For him clinker pots are one of his various oeuvres of self-destructing “extreme pottery.”
Native red clay is mined on the artist’s property, and is inoculated with a material containing fossil carbon. This makes the clay expand like bread dough when it is fired to 2000 degrees F. The result is the appearance of an explosion frozen in time.
But there is another definition of “clinker pot” relating to a definition of the term “clinker” as a term for… “The incombustible residue, fused into an irregular lump, that remains after the combustion of coal.”
Some coals formed clinker pots; that is, they developed a solid mass of clinker in the middle of the fire pot.

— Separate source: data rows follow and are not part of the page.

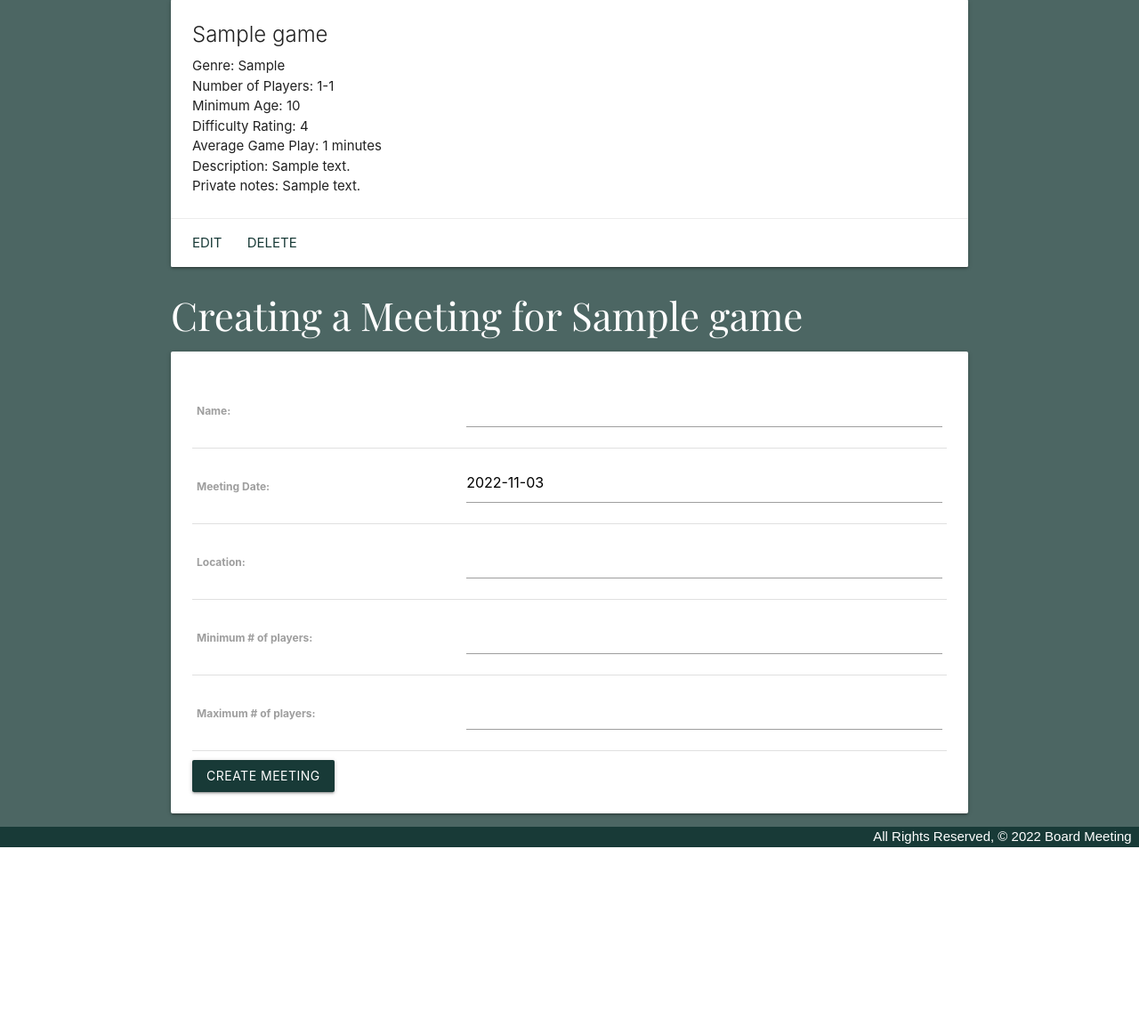
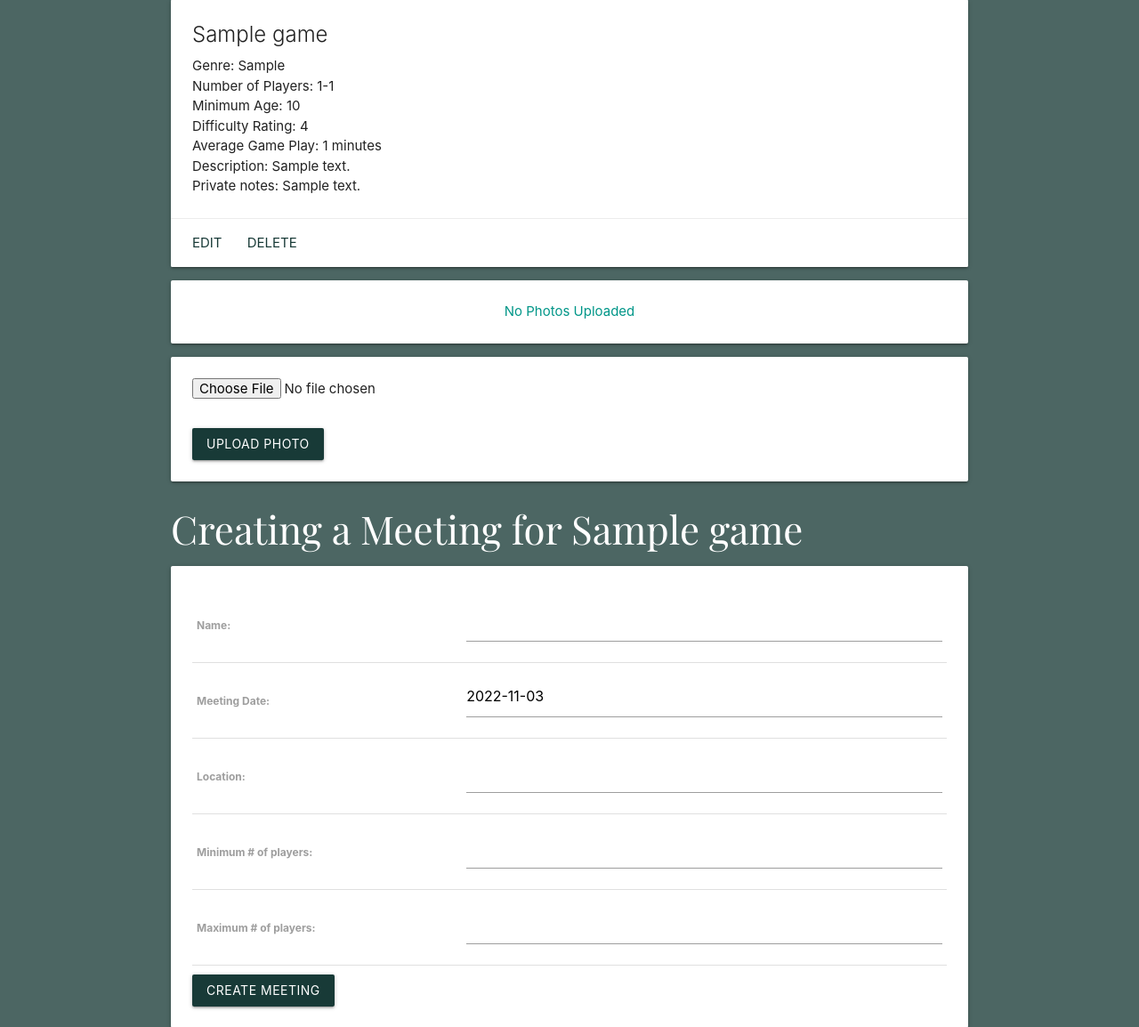
Before and after one commit to masomaster/board-game-meetup, a Django app: page /games/1/ in a window 1280 px wide. Shown: the part 187-1341 px from the top of the page at 89% size. Before the commit the page ends 1139 px from the top, so only its background shows below. Run offline with Django 4.2, Linux system fonts and the light colour scheme; a user stored in the database is signed in; tables that the repository leaves empty hold one stand-in row (values such as "Sample post").

Commit message:
add photo

```diff
--- a/boardgamemeetup/settings.py
+++ b/boardgamemeetup/settings.py
@@ -11,6 +11,12 @@ https://docs.djangoproject.com/en/4.1/ref/settings/
 """
 
 from pathlib import Path
+
+import environ
+
+environ.Env()
+environ.Env.read_env()
+
 
 # Build paths inside the project like this: BASE_DIR / 'subdir'.
 BASE_DIR = Path(__file__).resolve().parent.parent
--- a/main_app/admin.py
+++ b/main_app/admin.py
@@ -1,6 +1,7 @@
 from django.contrib import admin
-from .models import Game, Meeting
+from .models import Game, Meeting, Photo
 
 # Register your models here.
 admin.site.register(Game)
 admin.site.register(Meeting)
+admin.site.register(Photo)
--- a/main_app/models.py
+++ b/main_app/models.py
@@ -39,3 +39,11 @@ class Meeting(models.Model):
 
     class Meta:
         ordering = ['name']
+
+
+class Photo(models.Model):
+    url = models.CharField(max_length=200)
+    game = models.ForeignKey(Game, on_delete=models.CASCADE)
+
+    def __str__(self):
+        return f"Photo for game_id: {self.game_id} @{self.url}"
--- a/main_app/templates/games/games_detail.html
+++ b/main_app/templates/games/games_detail.html
@@ -21,6 +21,19 @@
         <a href="{% url 'games_delete' game.id %}">Delete</a>
     </div>
 </div>
+
+{% for photo in cat.photo_set.all %}
+<img class="responsive-img card-panel" src="{{photo.url}}">
+{% empty %}
+<div class="card-panel teal-text center-align">No Photos Uploaded</div>
+{% endfor %}
+<form action="{% url 'add_photo' game.id %}" enctype="multipart/form-data" method="POST" class="card-panel">
+    {% csrf_token %}
+    <input type="file" name="photo-file">
+    <br><br>
+    <input type="submit" class="btn" value="Upload Photo">
+</form>
+
 <h3>Creating a Meeting for {{ game.name }}</h3>
 <div class="card">
     <div class="card-content">
--- a/main_app/urls.py
+++ b/main_app/urls.py
@@ -18,4 +18,5 @@ urlpatterns = [
     path('meetings/<int:pk>/delete/', views.MeetingDelete.as_view(), name='meeting_delete'),
     path('meetings/<int:meeting_id>/join_meeting', views.join_meeting, name="join_meeting"),
     path('meetings/<int:meeting_id>/leave_meeting', views.leave_meeting, name="leave_meeting"),
+    path('games/<int:game_id>/add_photo/', views.add_photo, name='add_photo'),
 ]
--- a/main_app/views.py
+++ b/main_app/views.py
@@ -6,10 +6,11 @@ from django.contrib.auth.decorators import login_required
 from django.views.generic.edit import  CreateView, UpdateView, DeleteView
 from django.views.generic import DetailView
 from django.contrib.auth.mixins import LoginRequiredMixin
-
+from .models import Game, Meeting, Photo
 from main_app.forms import MeetingForm
-
-from .models import Game, Meeting
+import uuid
+import boto3
+import os
 
 # Create your views here.
 def home(request):
@@ -107,3 +108,23 @@ def leave_meeting(request, meeting_id):
     meeting = Meeting.objects.get(id=meeting_id)
     meeting.players.remove(request.user.id)
     return redirect('meetings_index')
+
+def add_photo(request, game_id):
+    # photo-file will be the "name" attribute on the <input type="file">
+    photo_file = request.FILES.get('photo-file', None)
+    if photo_file:
+        s3 = boto3.client('s3')
+        # need a unique "key" for S3 / needs image file extension too
+        key = uuid.uuid4().hex[:6] + photo_file.name[photo_file.name.rfind('.'):]
+        # just in case something goes wrong
+        try:
+            bucket = os.environ['S3_BUCKET']
+            s3.upload_fileobj(photo_file, bucket, key)
+            # build the full url string
+            url = f"{os.environ['S3_BASE_URL']}{bucket}/{key}"
+            # we can assign to cat_id or cat (if you have a cat object)
+            Photo.objects.create(url=url, game_id=game_id)
+        except Exception as e:
+            print('An error occurred uploading file to S3')
+            print(e)
+    return redirect('games_detail', game_id=game_id)
```
Also changed, not shown: main_app/migrations/0012_photo.py (added).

This formation usually took the form of a basin, or bowl; that is, the first clinker formed near the grate decreased the air supply to the coal above it and restricted its burning, while the ash of the coal that burned at its edges built up clinker around it.
P. Nicholls and W.A. Selvig
Clinker Formation as Related to the Fusibility of Coal Ash, 1932
Clinker Pots in this context are a container-shaped residue.